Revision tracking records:
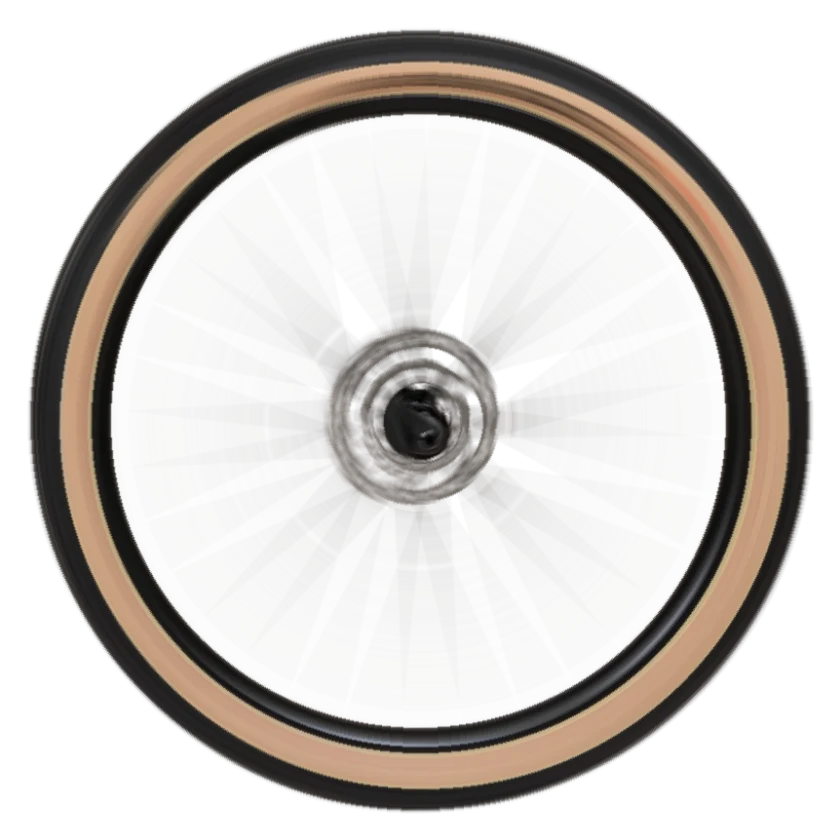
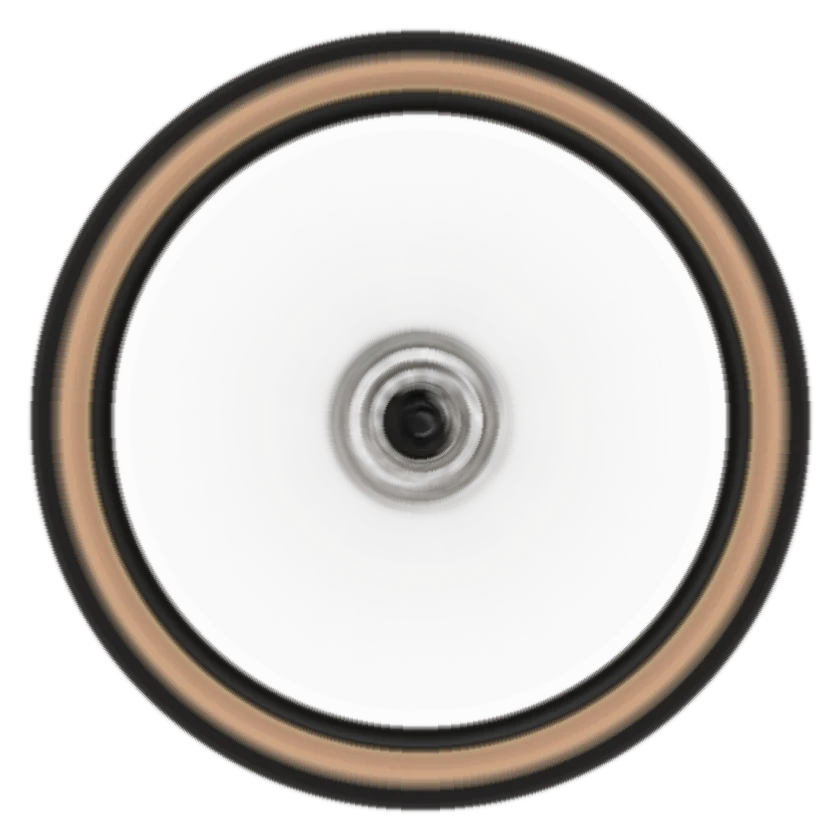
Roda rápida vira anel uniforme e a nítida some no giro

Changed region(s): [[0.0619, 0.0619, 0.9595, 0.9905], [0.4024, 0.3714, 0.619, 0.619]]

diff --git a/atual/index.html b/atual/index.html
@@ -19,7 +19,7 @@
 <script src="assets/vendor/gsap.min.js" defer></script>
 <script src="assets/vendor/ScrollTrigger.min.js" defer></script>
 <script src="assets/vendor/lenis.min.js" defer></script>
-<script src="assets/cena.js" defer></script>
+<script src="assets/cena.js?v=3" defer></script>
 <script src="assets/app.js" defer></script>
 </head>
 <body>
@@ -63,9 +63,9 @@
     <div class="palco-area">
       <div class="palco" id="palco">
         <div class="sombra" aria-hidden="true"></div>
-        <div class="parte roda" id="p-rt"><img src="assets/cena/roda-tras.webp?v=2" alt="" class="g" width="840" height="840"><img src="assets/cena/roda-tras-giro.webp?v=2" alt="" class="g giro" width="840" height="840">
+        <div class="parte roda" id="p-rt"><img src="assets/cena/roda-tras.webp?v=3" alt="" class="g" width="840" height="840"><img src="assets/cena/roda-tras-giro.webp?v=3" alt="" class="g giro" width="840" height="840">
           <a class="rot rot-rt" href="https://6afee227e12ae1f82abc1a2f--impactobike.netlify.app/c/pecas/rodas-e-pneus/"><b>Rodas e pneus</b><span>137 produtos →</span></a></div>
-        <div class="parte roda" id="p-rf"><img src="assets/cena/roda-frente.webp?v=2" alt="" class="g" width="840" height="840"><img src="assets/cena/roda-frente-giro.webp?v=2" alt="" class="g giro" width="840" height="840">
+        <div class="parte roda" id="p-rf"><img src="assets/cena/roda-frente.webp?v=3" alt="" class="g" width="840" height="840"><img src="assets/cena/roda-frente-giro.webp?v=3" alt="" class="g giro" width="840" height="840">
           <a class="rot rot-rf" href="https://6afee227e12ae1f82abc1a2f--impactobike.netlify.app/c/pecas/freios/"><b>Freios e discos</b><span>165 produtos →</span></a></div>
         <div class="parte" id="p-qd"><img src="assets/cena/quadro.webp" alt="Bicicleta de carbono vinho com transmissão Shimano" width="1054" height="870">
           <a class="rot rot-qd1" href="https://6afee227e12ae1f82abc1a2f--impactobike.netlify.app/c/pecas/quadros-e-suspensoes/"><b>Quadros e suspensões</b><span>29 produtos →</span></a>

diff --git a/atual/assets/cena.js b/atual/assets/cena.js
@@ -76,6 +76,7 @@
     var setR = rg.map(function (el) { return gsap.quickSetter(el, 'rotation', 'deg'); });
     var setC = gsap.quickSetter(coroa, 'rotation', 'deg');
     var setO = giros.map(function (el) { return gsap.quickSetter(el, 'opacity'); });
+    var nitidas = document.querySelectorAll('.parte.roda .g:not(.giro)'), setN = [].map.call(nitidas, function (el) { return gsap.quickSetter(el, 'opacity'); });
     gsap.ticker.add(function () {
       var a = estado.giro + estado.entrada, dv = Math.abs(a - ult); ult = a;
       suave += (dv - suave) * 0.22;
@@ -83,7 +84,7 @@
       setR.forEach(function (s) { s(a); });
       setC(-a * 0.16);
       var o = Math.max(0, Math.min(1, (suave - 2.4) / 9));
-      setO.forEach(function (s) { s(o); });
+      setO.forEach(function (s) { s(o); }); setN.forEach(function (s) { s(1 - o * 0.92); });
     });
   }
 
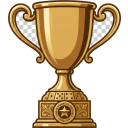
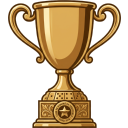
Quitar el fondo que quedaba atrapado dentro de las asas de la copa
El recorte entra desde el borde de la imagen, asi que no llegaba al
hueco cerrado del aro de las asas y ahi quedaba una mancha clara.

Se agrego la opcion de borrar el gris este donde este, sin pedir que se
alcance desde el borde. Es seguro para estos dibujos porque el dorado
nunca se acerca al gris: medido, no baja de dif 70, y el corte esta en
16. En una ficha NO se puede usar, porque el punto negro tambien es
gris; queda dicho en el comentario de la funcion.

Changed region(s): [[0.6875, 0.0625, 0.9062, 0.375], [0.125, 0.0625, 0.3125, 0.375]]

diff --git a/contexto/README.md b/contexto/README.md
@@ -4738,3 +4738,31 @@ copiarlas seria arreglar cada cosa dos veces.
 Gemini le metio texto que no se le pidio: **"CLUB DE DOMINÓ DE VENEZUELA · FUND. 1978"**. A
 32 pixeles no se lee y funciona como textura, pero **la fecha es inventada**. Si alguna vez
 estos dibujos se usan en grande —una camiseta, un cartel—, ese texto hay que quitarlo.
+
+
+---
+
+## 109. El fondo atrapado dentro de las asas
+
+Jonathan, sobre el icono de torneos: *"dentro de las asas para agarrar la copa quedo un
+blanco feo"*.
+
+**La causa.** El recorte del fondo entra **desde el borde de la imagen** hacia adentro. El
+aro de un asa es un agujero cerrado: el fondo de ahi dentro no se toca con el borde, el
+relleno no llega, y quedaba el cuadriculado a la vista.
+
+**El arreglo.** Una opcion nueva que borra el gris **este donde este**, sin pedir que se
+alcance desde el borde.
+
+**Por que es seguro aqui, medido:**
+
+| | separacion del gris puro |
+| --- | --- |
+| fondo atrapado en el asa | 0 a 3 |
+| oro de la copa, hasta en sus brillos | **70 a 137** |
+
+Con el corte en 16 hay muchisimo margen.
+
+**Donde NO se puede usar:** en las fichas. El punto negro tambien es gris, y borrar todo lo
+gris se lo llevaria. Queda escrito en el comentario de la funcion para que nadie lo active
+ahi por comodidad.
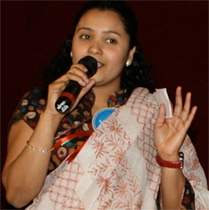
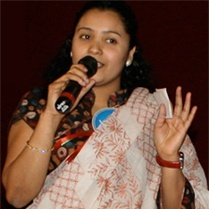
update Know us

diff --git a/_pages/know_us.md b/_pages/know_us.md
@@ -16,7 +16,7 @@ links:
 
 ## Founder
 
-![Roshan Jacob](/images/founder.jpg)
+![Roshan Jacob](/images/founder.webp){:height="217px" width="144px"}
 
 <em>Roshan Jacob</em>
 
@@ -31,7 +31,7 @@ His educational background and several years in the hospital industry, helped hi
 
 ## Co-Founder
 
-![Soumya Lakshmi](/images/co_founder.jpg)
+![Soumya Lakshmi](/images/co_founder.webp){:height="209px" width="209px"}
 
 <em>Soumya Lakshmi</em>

__WHAT IS NEEDED__
Where a record above holds a picture, drop the picture and print the rest exactly.

__TASK ANSWER__
Roda rápida vira anel uniforme e a nítida some no giro

Changed region(s): [[0.0619, 0.0619, 0.9595, 0.9905], [0.4024, 0.3714, 0.619, 0.619]]

diff --git a/atual/index.html b/atual/index.html
@@ -19,7 +19,7 @@
 <script src="assets/vendor/gsap.min.js" defer></script>
 <script src="assets/vendor/ScrollTrigger.min.js" defer></script>
 <script src="assets/vendor/lenis.min.js" defer></script>
-<script src="assets/cena.js" defer></script>
+<script src="assets/cena.js?v=3" defer></script>
 <script src="assets/app.js" defer></script>
 </head>
 <body>
@@ -63,9 +63,9 @@
     <div class="palco-area">
       <div class="palco" id="palco">
         <div class="sombra" aria-hidden="true"></div>
-        <div class="parte roda" id="p-rt"><img src="assets/cena/roda-tras.webp?v=2" alt="" class="g" width="840" height="840"><img src="assets/cena/roda-tras-giro.webp?v=2" alt="" class="g giro" width="840" height="840">
+        <div class="parte roda" id="p-rt"><img src="assets/cena/roda-tras.webp?v=3" alt="" class="g" width="840" height="840"><img src="assets/cena/roda-tras-giro.webp?v=3" alt="" class="g giro" width="840" height="840">
           <a class="rot rot-rt" href="https://6afee227e12ae1f82abc1a2f--impactobike.netlify.app/c/pecas/rodas-e-pneus/"><b>Rodas e pneus</b><span>137 produtos →</span></a></div>
-        <div class="parte roda" id="p-rf"><img src="assets/cena/roda-frente.webp?v=2" alt="" class="g" width="840" height="840"><img src="assets/cena/roda-frente-giro.webp?v=2" alt="" class="g giro" width="840" height="840">
+        <div class="parte roda" id="p-rf"><img src="assets/cena/roda-frente.webp?v=3" alt="" class="g" width="840" height="840"><img src="assets/cena/roda-frente-giro.webp?v=3" alt="" class="g giro" width="840" height="840">
           <a class="rot rot-rf" href="https://6afee227e12ae1f82abc1a2f--impactobike.netlify.app/c/pecas/freios/"><b>Freios e discos</b><span>165 produtos →</span></a></div>
         <div class="parte" id="p-qd"><img src="assets/cena/quadro.webp" alt="Bicicleta de carbono vinho com transmissão Shimano" width="1054" height="870">
           <a class="rot rot-qd1" href="https://6afee227e12ae1f82abc1a2f--impactobike.netlify.app/c/pecas/quadros-e-suspensoes/"><b>Quadros e suspensões</b><span>29 produtos →</span></a>

diff --git a/atual/assets/cena.js b/atual/assets/cena.js
@@ -76,6 +76,7 @@
     var setR = rg.map(function (el) { return gsap.quickSetter(el, 'rotation', 'deg'); });
     var setC = gsap.quickSetter(coroa, 'rotation', 'deg');
     var setO = giros.map(function (el) { return gsap.quickSetter(el, 'opacity'); });
+    var nitidas = document.querySelectorAll('.parte.roda .g:not(.giro)'), setN = [].map.call(nitidas, function (el) { return gsap.quickSetter(el, 'opacity'); });
     gsap.ticker.add(function () {
       var a = estado.giro + estado.entrada, dv = Math.abs(a - ult); ult = a;
       suave += (dv - suave) * 0.22;
@@ -83,7 +84,7 @@
       setR.forEach(function (s) { s(a); });
       setC(-a * 0.16);
       var o = Math.max(0, Math.min(1, (suave - 2.4) / 9));
-      setO.forEach(function (s) { s(o); });
+      setO.forEach(function (s) { s(o); }); setN.forEach(function (s) { s(1 - o * 0.92); });
     });
   }
 
Quitar el fondo que quedaba atrapado dentro de las asas de la copa
El recorte entra desde el borde de la imagen, asi que no llegaba al
hueco cerrado del aro de las asas y ahi quedaba una mancha clara.

Se agrego la opcion de borrar el gris este donde este, sin pedir que se
alcance desde el borde. Es seguro para estos dibujos porque el dorado
nunca se acerca al gris: medido, no baja de dif 70, y el corte esta en
16. En una ficha NO se puede usar, porque el punto negro tambien es
gris; queda dicho en el comentario de la funcion.

Changed region(s): [[0.6875, 0.0625, 0.9062, 0.375], [0.125, 0.0625, 0.3125, 0.375]]

diff --git a/contexto/README.md b/contexto/README.md
@@ -4738,3 +4738,31 @@ copiarlas seria arreglar cada cosa dos veces.
 Gemini le metio texto que no se le pidio: **"CLUB DE DOMINÓ DE VENEZUELA · FUND. 1978"**. A
 32 pixeles no se lee y funciona como textura, pero **la fecha es inventada**. Si alguna vez
 estos dibujos se usan en grande —una camiseta, un cartel—, ese texto hay que quitarlo.
+
+
+---
+
+## 109. El fondo atrapado dentro de las asas
+
+Jonathan, sobre el icono de torneos: *"dentro de las asas para agarrar la copa quedo un
+blanco feo"*.
+
+**La causa.** El recorte del fondo entra **desde el borde de la imagen** hacia adentro. El
+aro de un asa es un agujero cerrado: el fondo de ahi dentro no se toca con el borde, el
+relleno no llega, y quedaba el cuadriculado a la vista.
+
+**El arreglo.** Una opcion nueva que borra el gris **este donde este**, sin pedir que se
+alcance desde el borde.
+
+**Por que es seguro aqui, medido:**
+
+| | separacion del gris puro |
+| --- | --- |
+| fondo atrapado en el asa | 0 a 3 |
+| oro de la copa, hasta en sus brillos | **70 a 137** |
+
+Con el corte en 16 hay muchisimo margen.
+
+**Donde NO se puede usar:** en las fichas. El punto negro tambien es gris, y borrar todo lo
+gris se lo llevaria. Queda escrito en el comentario de la funcion para que nadie lo active
+ahi por comodidad.
update Know us

diff --git a/_pages/know_us.md b/_pages/know_us.md
@@ -16,7 +16,7 @@ links:
 
 ## Founder
 
-![Roshan Jacob](/images/founder.jpg)
+![Roshan Jacob](/images/founder.webp){:height="217px" width="144px"}
 
 <em>Roshan Jacob</em>
 
@@ -31,7 +31,7 @@ His educational background and several years in the hospital industry, helped hi
 
 ## Co-Founder
 
-![Soumya Lakshmi](/images/co_founder.jpg)
+![Soumya Lakshmi](/images/co_founder.webp){:height="209px" width="209px"}
 
 <em>Soumya Lakshmi</em>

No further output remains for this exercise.